» **TASK ITEM**: No pictures should appear in the copy; otherwise retype the entries exactly.

##### STORED DATA

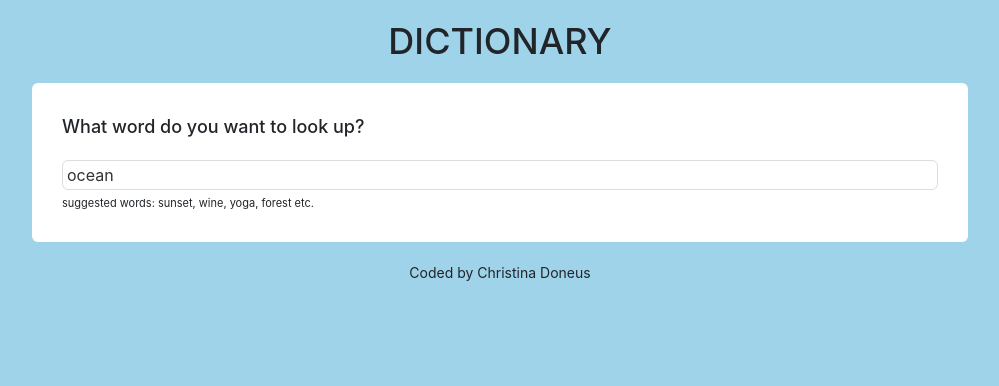
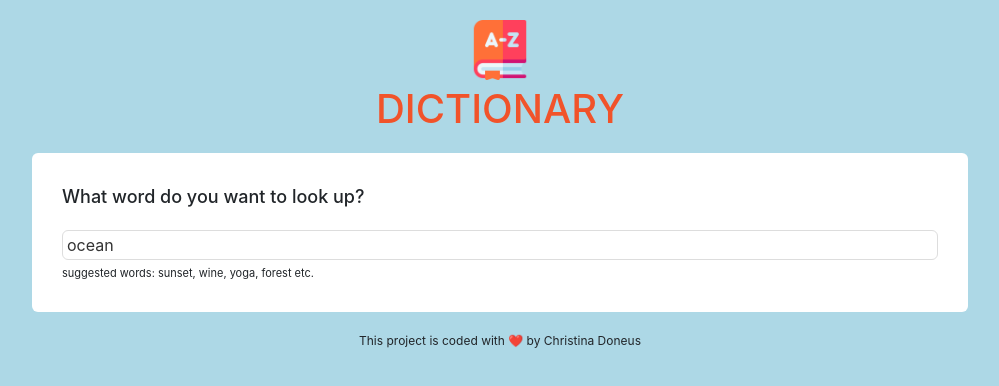
Before and after one commit to ChristinaDo/dictionary-project, a React (Create React App) app: page / in a window 1280 px wide. Shown: the top 386 px of the page, without its empty margins (140-1139 px from the left). Built offline with nearby package versions, Linux system fonts and the light colour scheme; no server answers.

Commit message:
improved CSS

```diff
--- a/src/App.css
+++ b/src/App.css
@@ -6,5 +6,5 @@
 .App-footer {
   text-align: center;
   margin: 20px 0;
-  font-size: 14px;
+  font-size: 12px;
 }
--- a/src/App.js
+++ b/src/App.js
@@ -9,7 +9,9 @@ export default function App() {
         <main>
           <Dictionary defaultKeyword="ocean" />
         </main>
-        <footer className="App-footer">Coded by Christina Doneus</footer>
+        <footer className="App-footer">
+          This project is coded with ❤️ by Christina Doneus
+        </footer>
       </div>
     </div>
   );
--- a/src/Dictionary.css
+++ b/src/Dictionary.css
@@ -25,8 +25,15 @@
 }
 
 .Dictionary h1 {
-  font-size: 36px;
+  font-size: 40px;
+  color: #f1532a;
   text-align: center;
   text-transform: uppercase;
-  margin: 20px 0 10px 0;
+  margin: -15px 0 10px 0;
 }
+
+.Dictionary .image-dictionary {
+  display: block;
+  margin: 20px auto;
+  width: 60px;
+}
--- a/src/Dictionary.js
+++ b/src/Dictionary.js
@@ -3,6 +3,7 @@ import axios from "axios";
 import Results from "./Results";
 import Photos from "./Photos";
 import "./Dictionary.css";
+import Image from "./images/dictionary1.png";
 
 export default function Dictionary(props) {
   let [keyword, setKeyword] = useState(props.defaultKeyword);
@@ -46,6 +47,7 @@ export default function Dictionary(props) {
   if (loaded) {
     return (
       <div className="Dictionary">
+        <img src={Image} alt="Dictionary" className="image-dictionary" />
         <h1>Dictionary</h1>
         <section>
           <div className="question">What word do you want to look up?</div>
--- a/src/Meanings.css
+++ b/src/Meanings.css
@@ -5,8 +5,13 @@
   text-transform: capitalize;
 }
 
+.Meaning .definition {
+  font-size: 14px;
+}
+
 .Meaning .example {
+  font-size: 14px;
   color: #70757a;
   font-style: italic;
-  margin-top: 10px;
+  margin-top: 5px;
 }
--- a/src/Phonetic.css
+++ b/src/Phonetic.css
@@ -4,6 +4,7 @@
 
 .Phonetic a {
   border: 1px solid #ddd;
+  color: black;
   text-decoration: none;
   padding: 10px 20px;
   border-radius: 20px;
@@ -13,7 +14,7 @@
 }
 
 .Phonetic a:hover {
-  background-color: black;
+  background-color: #f1532a;
   color: white;
 }
 
--- a/src/Results.css
+++ b/src/Results.css
@@ -1,6 +1,7 @@
 .Results h2 {
-  font-size: 24px;
+  font-size: 28px;
   font-weight: 500;
   line-height: 1.5;
   text-transform: capitalize;
+  color: #f1532a;
 }
--- a/src/Synonyms.css
+++ b/src/Synonyms.css
@@ -6,8 +6,11 @@ Synonyms {
 .Synonyms li {
   font-size: 13px;
   display: inline-block;
-  padding-right: 10px;
+  padding: 6px 10px;
   color: black;
   font-style: normal;
   line-height: 1;
+  background-color: rgba(241, 83, 42, 0.5);
+  border-radius: 8px;
+  margin: 5px 7px 0 0;
 }
--- a/src/index.css
+++ b/src/index.css
@@ -5,7 +5,7 @@ body {
     sans-serif;
   -webkit-font-smoothing: antialiased;
   -moz-osx-font-smoothing: grayscale;
-  background-color: #9fd3e9;
+  background-color: #add8e6;
 }
 
 code {
```
Also changed, not shown: src/images/dictionary.png (added), src/images/dictionary1.png (added).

##########

» **ANSWER TO THE PROBLEM**:
Before and after one commit to ChristinaDo/dictionary-project, a React (Create React App) app: page / in a window 1280 px wide. Shown: the top 386 px of the page, without its empty margins (140-1139 px from the left). Built offline with nearby package versions, Linux system fonts and the light colour scheme; no server answers.

Commit message:
improved CSS

```diff
--- a/src/App.css
+++ b/src/App.css
@@ -6,5 +6,5 @@
 .App-footer {
   text-align: center;
   margin: 20px 0;
-  font-size: 14px;
+  font-size: 12px;
 }
--- a/src/App.js
+++ b/src/App.js
@@ -9,7 +9,9 @@ export default function App() {
         <main>
           <Dictionary defaultKeyword="ocean" />
         </main>
-        <footer className="App-footer">Coded by Christina Doneus</footer>
+        <footer className="App-footer">
+          This project is coded with ❤️ by Christina Doneus
+        </footer>
       </div>
     </div>
   );
--- a/src/Dictionary.css
+++ b/src/Dictionary.css
@@ -25,8 +25,15 @@
 }
 
 .Dictionary h1 {
-  font-size: 36px;
+  font-size: 40px;
+  color: #f1532a;
   text-align: center;
   text-transform: uppercase;
-  margin: 20px 0 10px 0;
+  margin: -15px 0 10px 0;
 }
+
+.Dictionary .image-dictionary {
+  display: block;
+  margin: 20px auto;
+  width: 60px;
+}
--- a/src/Dictionary.js
+++ b/src/Dictionary.js
@@ -3,6 +3,7 @@ import axios from "axios";
 import Results from "./Results";
 import Photos from "./Photos";
 import "./Dictionary.css";
+import Image from "./images/dictionary1.png";
 
 export default function Dictionary(props) {
   let [keyword, setKeyword] = useState(props.defaultKeyword);
@@ -46,6 +47,7 @@ export default function Dictionary(props) {
   if (loaded) {
     return (
       <div className="Dictionary">
+        <img src={Image} alt="Dictionary" className="image-dictionary" />
         <h1>Dictionary</h1>
         <section>
           <div className="question">What word do you want to look up?</div>
--- a/src/Meanings.css
+++ b/src/Meanings.css
@@ -5,8 +5,13 @@
   text-transform: capitalize;
 }
 
+.Meaning .definition {
+  font-size: 14px;
+}
+
 .Meaning .example {
+  font-size: 14px;
   color: #70757a;
   font-style: italic;
-  margin-top: 10px;
+  margin-top: 5px;
 }
--- a/src/Phonetic.css
+++ b/src/Phonetic.css
@@ -4,6 +4,7 @@
 
 .Phonetic a {
   border: 1px solid #ddd;
+  color: black;
   text-decoration: none;
   padding: 10px 20px;
   border-radius: 20px;
@@ -13,7 +14,7 @@
 }
 
 .Phonetic a:hover {
-  background-color: black;
+  background-color: #f1532a;
   color: white;
 }
 
--- a/src/Results.css
+++ b/src/Results.css
@@ -1,6 +1,7 @@
 .Results h2 {
-  font-size: 24px;
+  font-size: 28px;
   font-weight: 500;
   line-height: 1.5;
   text-transform: capitalize;
+  color: #f1532a;
 }
--- a/src/Synonyms.css
+++ b/src/Synonyms.css
@@ -6,8 +6,11 @@ Synonyms {
 .Synonyms li {
   font-size: 13px;
   display: inline-block;
-  padding-right: 10px;
+  padding: 6px 10px;
   color: black;
   font-style: normal;
   line-height: 1;
+  background-color: rgba(241, 83, 42, 0.5);
+  border-radius: 8px;
+  margin: 5px 7px 0 0;
 }
--- a/src/index.css
+++ b/src/index.css
@@ -5,7 +5,7 @@ body {
     sans-serif;
   -webkit-font-smoothing: antialiased;
   -moz-osx-font-smoothing: grayscale;
-  background-color: #9fd3e9;
+  background-color: #add8e6;
 }
 
 code {
```
Also changed, not shown: src/images/dictionary.png (added), src/images/dictionary1.png (added).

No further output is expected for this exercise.